─── LISTED ENTRIES

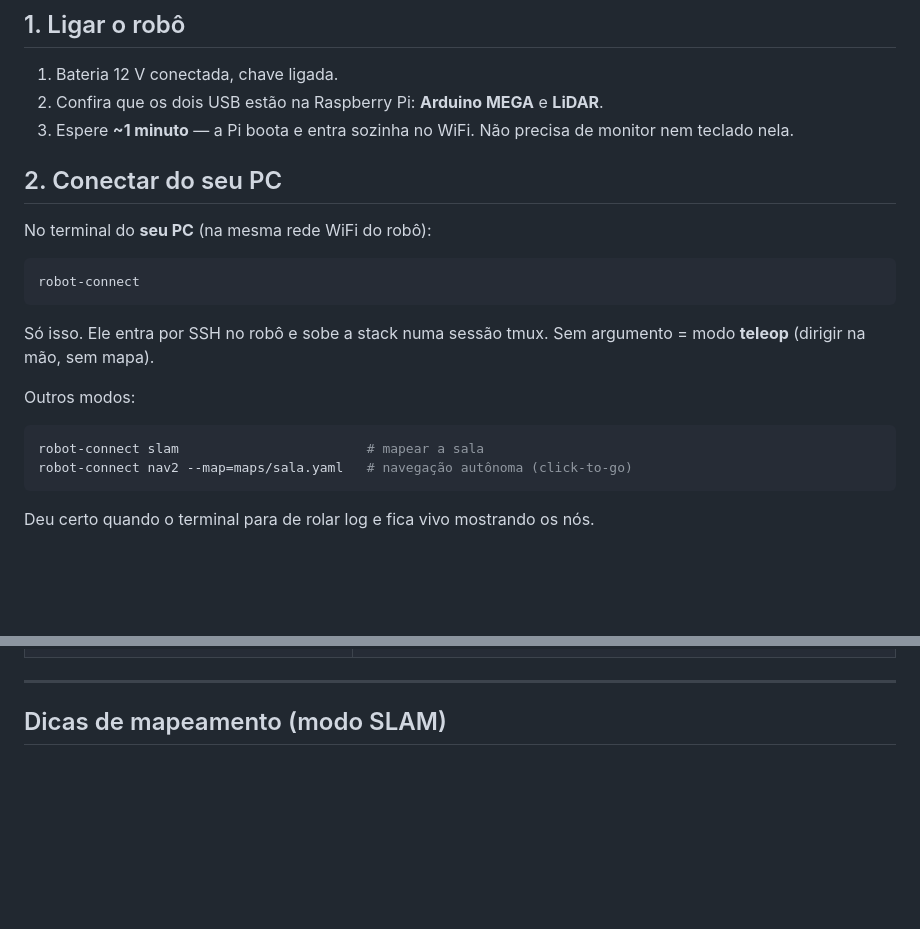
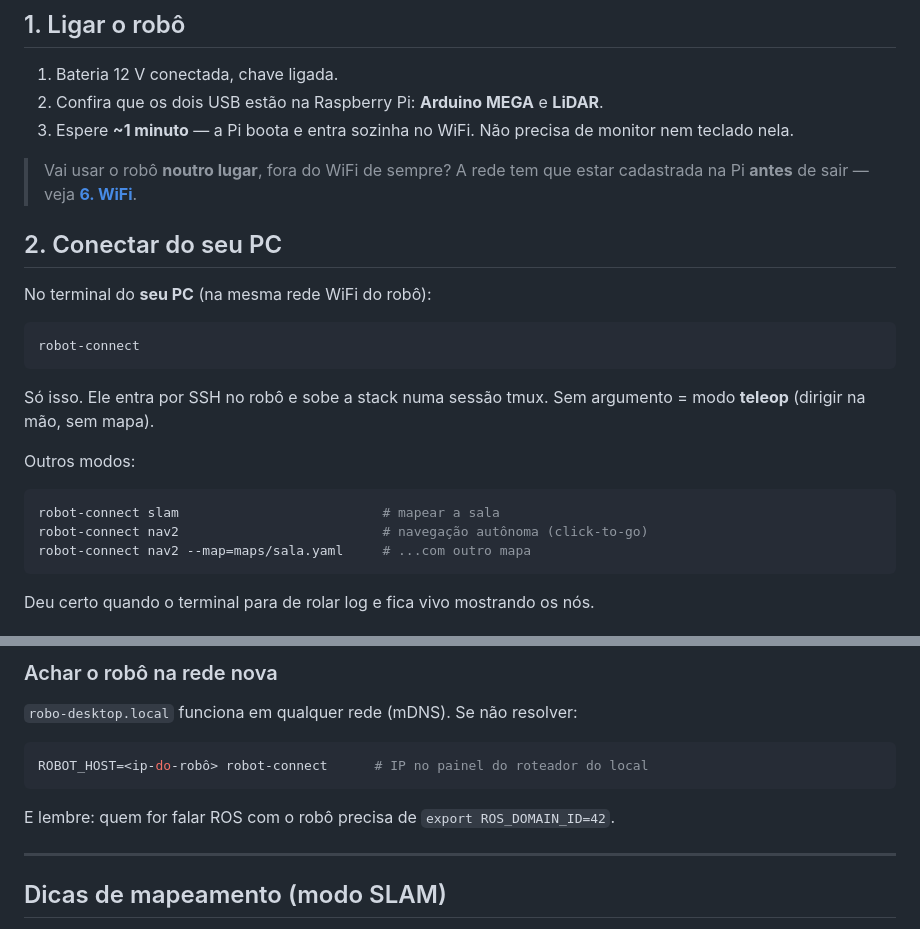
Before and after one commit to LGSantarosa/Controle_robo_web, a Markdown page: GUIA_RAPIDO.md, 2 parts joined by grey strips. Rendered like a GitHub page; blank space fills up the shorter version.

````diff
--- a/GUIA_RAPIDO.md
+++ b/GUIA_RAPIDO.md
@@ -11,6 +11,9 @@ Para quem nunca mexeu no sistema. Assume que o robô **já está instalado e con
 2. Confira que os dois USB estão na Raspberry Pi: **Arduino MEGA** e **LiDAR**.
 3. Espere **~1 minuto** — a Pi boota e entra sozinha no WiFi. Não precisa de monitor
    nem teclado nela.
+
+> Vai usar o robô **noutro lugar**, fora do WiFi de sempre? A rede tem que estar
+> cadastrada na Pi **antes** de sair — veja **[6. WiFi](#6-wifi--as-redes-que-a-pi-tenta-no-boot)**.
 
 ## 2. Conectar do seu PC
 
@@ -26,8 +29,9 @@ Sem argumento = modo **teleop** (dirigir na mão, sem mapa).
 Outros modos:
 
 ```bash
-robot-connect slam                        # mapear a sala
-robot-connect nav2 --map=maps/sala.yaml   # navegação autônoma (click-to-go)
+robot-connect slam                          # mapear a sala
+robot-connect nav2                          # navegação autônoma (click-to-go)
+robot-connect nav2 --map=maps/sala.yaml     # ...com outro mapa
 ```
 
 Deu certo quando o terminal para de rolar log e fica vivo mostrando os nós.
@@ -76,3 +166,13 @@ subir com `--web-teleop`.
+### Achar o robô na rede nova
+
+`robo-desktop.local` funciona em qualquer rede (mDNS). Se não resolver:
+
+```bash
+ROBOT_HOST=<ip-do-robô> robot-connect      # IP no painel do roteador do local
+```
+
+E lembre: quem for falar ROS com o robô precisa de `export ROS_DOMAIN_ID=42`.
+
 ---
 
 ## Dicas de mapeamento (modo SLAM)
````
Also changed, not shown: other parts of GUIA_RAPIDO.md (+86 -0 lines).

──────

=== WORK TASK ===
Repeat the entries faithfully. Any picture gets left out.

=== RESPONSE TO THIS EXERCISE ===
Before and after one commit to LGSantarosa/Controle_robo_web, a Markdown page: GUIA_RAPIDO.md, 2 parts joined by grey strips. Rendered like a GitHub page; blank space fills up the shorter version.

````diff
--- a/GUIA_RAPIDO.md
+++ b/GUIA_RAPIDO.md
@@ -11,6 +11,9 @@ Para quem nunca mexeu no sistema. Assume que o robô **já está instalado e con
 2. Confira que os dois USB estão na Raspberry Pi: **Arduino MEGA** e **LiDAR**.
 3. Espere **~1 minuto** — a Pi boota e entra sozinha no WiFi. Não precisa de monitor
    nem teclado nela.
+
+> Vai usar o robô **noutro lugar**, fora do WiFi de sempre? A rede tem que estar
+> cadastrada na Pi **antes** de sair — veja **[6. WiFi](#6-wifi--as-redes-que-a-pi-tenta-no-boot)**.
 
 ## 2. Conectar do seu PC
 
@@ -26,8 +29,9 @@ Sem argumento = modo **teleop** (dirigir na mão, sem mapa).
 Outros modos:
 
 ```bash
-robot-connect slam                        # mapear a sala
-robot-connect nav2 --map=maps/sala.yaml   # navegação autônoma (click-to-go)
+robot-connect slam                          # mapear a sala
+robot-connect nav2                          # navegação autônoma (click-to-go)
+robot-connect nav2 --map=maps/sala.yaml     # ...com outro mapa
 ```
 
 Deu certo quando o terminal para de rolar log e fica vivo mostrando os nós.
@@ -76,3 +166,13 @@ subir com `--web-teleop`.
+### Achar o robô na rede nova
+
+`robo-desktop.local` funciona em qualquer rede (mDNS). Se não resolver:
+
+```bash
+ROBOT_HOST=<ip-do-robô> robot-connect      # IP no painel do roteador do local
+```
+
+E lembre: quem for falar ROS com o robô precisa de `export ROS_DOMAIN_ID=42`.
+
 ---
 
 ## Dicas de mapeamento (modo SLAM)
````
Also changed, not shown: other parts of GUIA_RAPIDO.md (+86 -0 lines).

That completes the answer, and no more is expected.